Purpose – This paper aims to carry out a critical analysis of the proposed Australian emissions trading scheme (ETS) as a complex market solution to reduce greenhouse gases (GHGs). Specifically it seeks to examine the financial regulatory infrastructure that will more than likely oversee the Australian ETS, the same regulatory infrastructure which failed to prevent the global financial crisis. Design/methodology/approach – A critical examination of the financialisation of the atmosphere that follows the growth of the financialisation of capitalism when economic activity shifted from production and service sectors to finance. Financialisation of capitalism is supported by capitalist regulation influenced by neo‐liberal doctrines of free markets and small government. Findings – Trillions of dollars of taxpayer funds bailed out large financial institutions that nearly collapsed after unregulated trading in complex financial products that were supposed to hedge future risk. Corporate emissions trading will involve similar financial products. The measurement and reporting of actual emissions to support the Australian ETS also creates challenges for the accountancy profession to provide a workable conceptual framework. Practical implications – If the currently flawed financial infrastructure required for the GHG emissions trading scheme, no amount of taxpayer funded bailouts will reverse the extreme climate change associated with an environmental catastrophe.
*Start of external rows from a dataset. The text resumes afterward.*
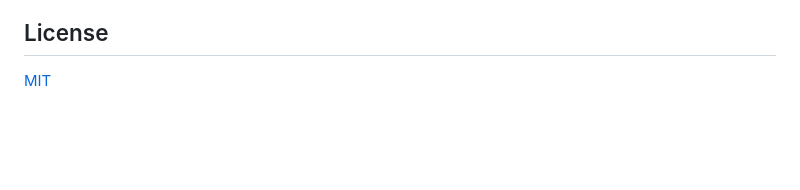
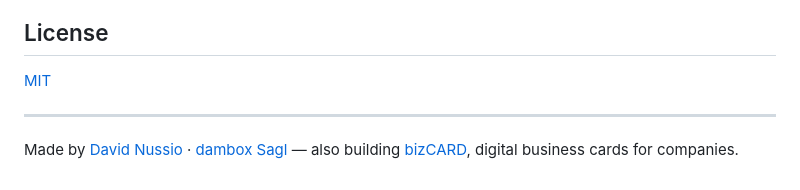
Before and after one commit to davidnussio/vscode-jq-playground, a Markdown page: README.md, the part around the change. Rendered like a GitHub page; blank space fills up the shorter version.

Commit message:
docs: author signature at the end of the README
Co-Authored-By: Claude Opus 5.5 <noreply@anthropic.com>

```diff
--- a/README.md
+++ b/README.md
@@ -245,3 +245,7 @@ Inspired by [vscode-jq](https://marketplace.visualstudio.com/items?itemName=dand
 ## License
 
 [MIT](LICENSE)
+
+---
+
+Made by [David Nussio](https://github.com/davidnussio) · [dambox Sagl](https://dambox.ch) — also building [bizCARD](https://bizcard.ch), digital business cards for companies.
```
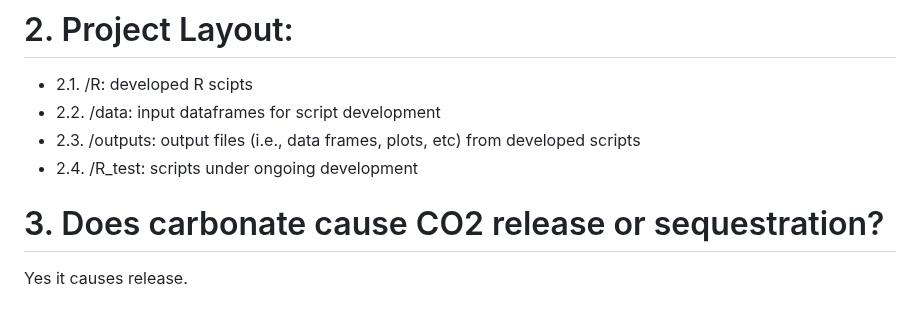
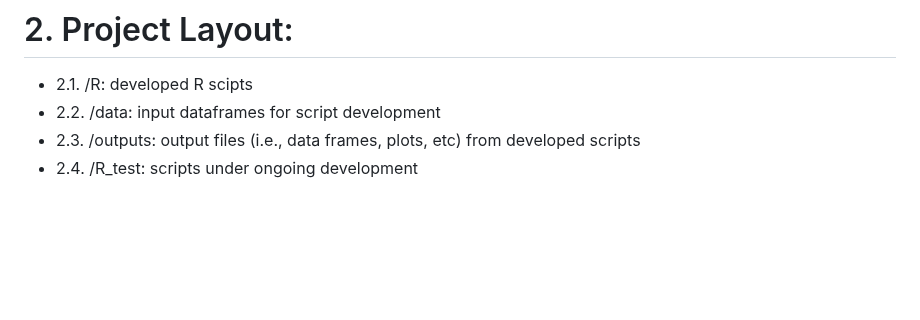
Before and after one commit to XiaoZhangZhangRice/Peak2Flux2, a Markdown page: README.md, the part around the change. Rendered like a GitHub page; blank space fills up the shorter version.

```diff
--- a/README.md
+++ b/README.md
@@ -93,7 +93,3 @@ Calculates GHG fluxes (mg m2 h<sup>-1</sup>) from GHG concentrations (ppm) data
 - 2.2. /data: input dataframes for script development
 - 2.3. /outputs: output files (i.e., data frames, plots, etc) from developed scripts
 - 2.4. /R_test: scripts under ongoing development
-
-# 3. Does carbonate cause CO2 release or sequestration?
-
-Yes it causes release.
```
Originality/value – The application of financialisation of monopoly capitalism and capitalist regulation theories to the critical analysis of commoditised GHGs traded as financial products in the proposed Australian ETS.

Journal

Accounting, Auditing & Accountability JournalEmerald Publishing

Published: Oct 25, 2011

Keywords: Climate change; Financialisation of atmosphere; Capitalist regulation; Accounting; Australia

References